Duration of anticoagulant treatment:

Anticoagulation may be divided into three stages:

(a) initial: 5-21 days of medical treatment

(b) long-term treatment: the first 3-6 months

(c) extended treatment: after the 6 months of treatment. The first two stages are necessary for every patient. As a general principle, if the provoking factor (DVT caused by plaster cast, surgery, hospitalization, etc.) can be eliminated, a 3-month treatment may be sufficient. Extended treatment is required in case of high‑risk thrombophilia (e.g. homozygous Factor V Leiden mutation, antithrombin III deficiency, antiphospholipid syndrome), as well as proximal thromboses, idiopathic or recurrent thrombosis, and partial recanalization.

Mobilization and compression treatment

Mobilization as early as possible is part of the treatment. Mobilization should occur after the application of tight, elastic bandaging or stocking, with the goal of avoiding future venous insufficiency. If the DVT is not associated with pulmonary embolism or the pathological process is distal, complete bed rest is not required following adequate initial treatment. If the thrombosis is proximal or complicated by pulmonary embolism, hospitalization is indicated for observation. Mobilization should be commenced only when the condition of the patient is stable and the treatment has adequately begun.

Local thrombolysis (catheter-directed thrombolysis, preferably combined with thrombus aspiration and stenting; CDT – catheter-directed thrombolysis, PMT – percutaneous mechanical thrombectomy)

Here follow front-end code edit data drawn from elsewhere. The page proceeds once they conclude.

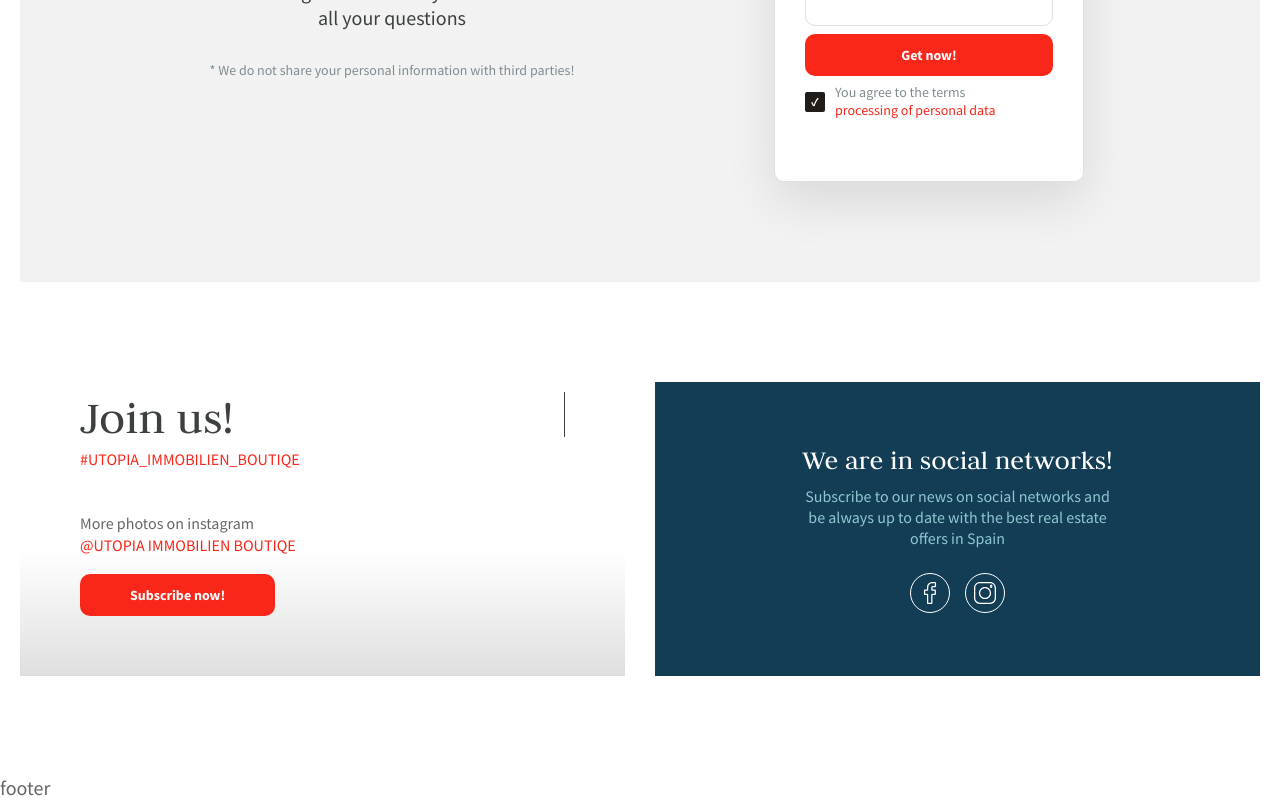
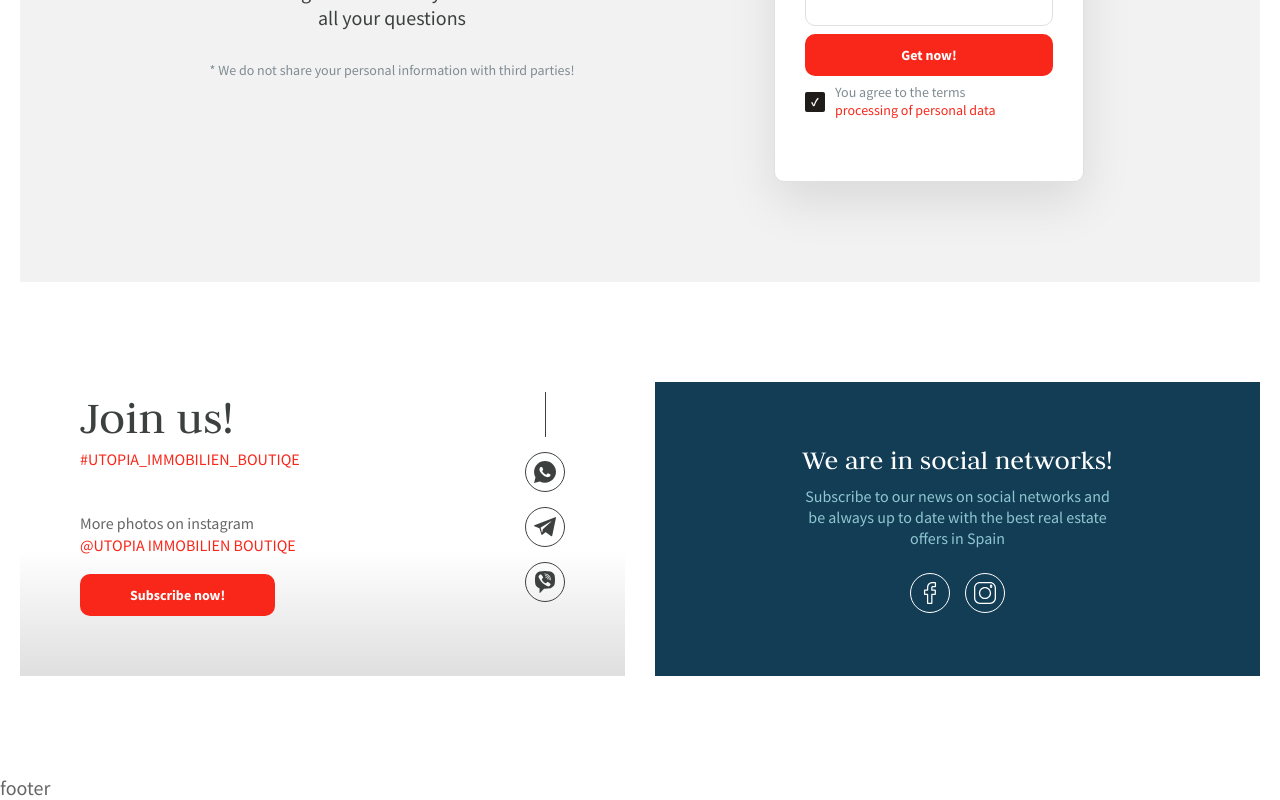
Before and after one commit to alxpgv/marbella.one-client-nextjs, a Next.js app: page / in a window 1280 px wide. Shown: the part 5410-6210 px from the top of the page. Built offline with nearby package versions, Linux system fonts and the light colour scheme.

Commit message:
add messengers

```diff
--- a/src/data/settings.ts
+++ b/src/data/settings.ts
@@ -7,6 +7,11 @@ export const settings = {
       youtube: "https://youtube.com",
       instagram: "https://instagram.com",
       facebook: "https://facebook.com",
+    },
+    messengers: {
+      whatsapp: "https://whatsapp.com",
+      telegram: "https://web.telegram.org",
+      viber: "https://www.viber.com",
     },
   },
 };
```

The conservative treatment described above does not result in the dissolution of the thrombus, it only prevents additional thrombus formation. As such, if the circulation of the affected extremity has suffered severe damage, these methods are insufficient, and the active endovascular removal of the thrombus may be required.

During CDT, the catheter is introduced e.g. through a direct puncture of the popliteal vein, then tissue plasminogen activator (rtPA) is injected into the thrombus located in the iliac vein, and the loose thrombus is removed by aspiration. If there is a remaining chronic, stenotic, thrombotic lesion, or if external compression is still present, a stent is implanted into the affected portion.

  • Indication: (a) absolute: phlegmasia; iliac-level DVT with severe symptoms that do not ease even after the start of treatment; (b) relative: young patient, left-sided thrombosis (in the case of May-Thurner syndrome, the stenting of the compressed venous portion reduces the chance of recurrent thrombosis).
  • Treatment following thrombolysis: same as conservative treatment guidelines

Direct venous thrombectomy:

This method is very rare nowadays. Only if thrombolysis is contraindicated or unreachable and phlegmasia is present. The risk of rethrombosis is high.

Vena cava filter:

Only in select cases (recurrent PE in spite of adequate (!) anticoagulation; or if other contraindications of anticoagulants are present). It is very important to remove the filters as soon as possible.


Take-home message

  • Thromboembolism often has mild or no symptoms.
  • If thrombosis is suspected, further examinations are required.
  • The underlying cause should always be investigated: if the patient is young (under 45 years), thrombophilia may be suspected; if the patient is older, a thorough examination for tumors is recommended, given the possibility of paraneoplastic thrombosis.
  • The majority of VTEs may be prevented with sufficient thrombosis prophylaxis.
  • Adequately long anticoagulation is the most important part of VTE therapy. Lower limb thromboses are the most common, early mobilization with daytime compression is recommended in these cases